SUPPLIED INFORMATION
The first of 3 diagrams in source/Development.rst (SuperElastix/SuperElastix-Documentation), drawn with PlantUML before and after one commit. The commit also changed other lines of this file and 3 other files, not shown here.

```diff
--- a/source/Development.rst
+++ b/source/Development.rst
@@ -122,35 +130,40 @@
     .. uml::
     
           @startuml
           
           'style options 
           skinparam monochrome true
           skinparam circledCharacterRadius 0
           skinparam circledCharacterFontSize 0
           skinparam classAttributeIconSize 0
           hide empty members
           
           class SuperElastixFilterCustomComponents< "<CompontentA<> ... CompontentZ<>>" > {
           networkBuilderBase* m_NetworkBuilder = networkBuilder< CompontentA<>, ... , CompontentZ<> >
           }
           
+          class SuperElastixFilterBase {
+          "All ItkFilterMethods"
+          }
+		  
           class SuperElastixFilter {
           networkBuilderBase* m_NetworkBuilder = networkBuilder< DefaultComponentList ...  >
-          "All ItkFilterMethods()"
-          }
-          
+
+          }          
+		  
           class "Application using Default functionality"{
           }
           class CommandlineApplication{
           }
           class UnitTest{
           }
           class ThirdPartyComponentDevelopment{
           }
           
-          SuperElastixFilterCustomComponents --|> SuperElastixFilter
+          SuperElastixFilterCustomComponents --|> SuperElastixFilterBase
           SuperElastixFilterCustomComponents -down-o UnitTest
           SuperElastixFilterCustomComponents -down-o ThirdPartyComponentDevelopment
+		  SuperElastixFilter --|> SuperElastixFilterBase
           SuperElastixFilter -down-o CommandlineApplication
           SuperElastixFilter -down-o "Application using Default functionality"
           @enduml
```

TASK DESCRIPTION
Reproduce the data above in full. Leave nothing out.

SOLUTION TO THIS TASK
The first of 3 diagrams in source/Development.rst (SuperElastix/SuperElastix-Documentation), drawn with PlantUML before and after one commit. The commit also changed other lines of this file and 3 other files, not shown here.

```diff
--- a/source/Development.rst
+++ b/source/Development.rst
@@ -122,35 +130,40 @@
     .. uml::
     
           @startuml
           
           'style options 
           skinparam monochrome true
           skinparam circledCharacterRadius 0
           skinparam circledCharacterFontSize 0
           skinparam classAttributeIconSize 0
           hide empty members
           
           class SuperElastixFilterCustomComponents< "<CompontentA<> ... CompontentZ<>>" > {
           networkBuilderBase* m_NetworkBuilder = networkBuilder< CompontentA<>, ... , CompontentZ<> >
           }
           
+          class SuperElastixFilterBase {
+          "All ItkFilterMethods"
+          }
+		  
           class SuperElastixFilter {
           networkBuilderBase* m_NetworkBuilder = networkBuilder< DefaultComponentList ...  >
-          "All ItkFilterMethods()"
-          }
-          
+
+          }          
+		  
           class "Application using Default functionality"{
           }
           class CommandlineApplication{
           }
           class UnitTest{
           }
           class ThirdPartyComponentDevelopment{
           }
           
-          SuperElastixFilterCustomComponents --|> SuperElastixFilter
+          SuperElastixFilterCustomComponents --|> SuperElastixFilterBase
           SuperElastixFilterCustomComponents -down-o UnitTest
           SuperElastixFilterCustomComponents -down-o ThirdPartyComponentDevelopment
+		  SuperElastixFilter --|> SuperElastixFilterBase
           SuperElastixFilter -down-o CommandlineApplication
           SuperElastixFilter -down-o "Application using Default functionality"
           @enduml
```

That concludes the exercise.